◆ **EXERCISE DIRECTIONS**: Would you write out all of the data exactly as it appears below?

◆ **GIVEN DATA**:
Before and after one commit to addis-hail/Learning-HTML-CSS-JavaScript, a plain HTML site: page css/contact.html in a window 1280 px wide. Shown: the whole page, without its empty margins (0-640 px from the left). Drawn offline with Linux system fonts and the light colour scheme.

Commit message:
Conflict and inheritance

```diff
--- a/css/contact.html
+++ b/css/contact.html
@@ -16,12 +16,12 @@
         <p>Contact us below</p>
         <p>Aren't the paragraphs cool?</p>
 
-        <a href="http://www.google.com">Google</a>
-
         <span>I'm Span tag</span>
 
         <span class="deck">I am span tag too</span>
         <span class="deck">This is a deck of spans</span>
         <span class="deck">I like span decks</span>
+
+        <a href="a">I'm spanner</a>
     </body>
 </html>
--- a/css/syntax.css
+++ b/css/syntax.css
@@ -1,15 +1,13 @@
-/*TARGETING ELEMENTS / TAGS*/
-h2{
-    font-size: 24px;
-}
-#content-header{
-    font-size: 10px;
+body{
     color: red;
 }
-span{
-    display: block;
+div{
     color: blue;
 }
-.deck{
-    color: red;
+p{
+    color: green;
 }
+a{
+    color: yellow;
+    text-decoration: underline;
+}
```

◆ **ANSWER BOX**:
Before and after one commit to addis-hail/Learning-HTML-CSS-JavaScript, a plain HTML site: page css/contact.html in a window 1280 px wide. Shown: the whole page, without its empty margins (0-640 px from the left). Drawn offline with Linux system fonts and the light colour scheme.

Commit message:
Conflict and inheritance

```diff
--- a/css/contact.html
+++ b/css/contact.html
@@ -16,12 +16,12 @@
         <p>Contact us below</p>
         <p>Aren't the paragraphs cool?</p>
 
-        <a href="http://www.google.com">Google</a>
-
         <span>I'm Span tag</span>
 
         <span class="deck">I am span tag too</span>
         <span class="deck">This is a deck of spans</span>
         <span class="deck">I like span decks</span>
+
+        <a href="a">I'm spanner</a>
     </body>
 </html>
--- a/css/syntax.css
+++ b/css/syntax.css
@@ -1,15 +1,13 @@
-/*TARGETING ELEMENTS / TAGS*/
-h2{
-    font-size: 24px;
-}
-#content-header{
-    font-size: 10px;
+body{
     color: red;
 }
-span{
-    display: block;
+div{
     color: blue;
 }
-.deck{
-    color: red;
+p{
+    color: green;
 }
+a{
+    color: yellow;
+    text-decoration: underline;
+}
```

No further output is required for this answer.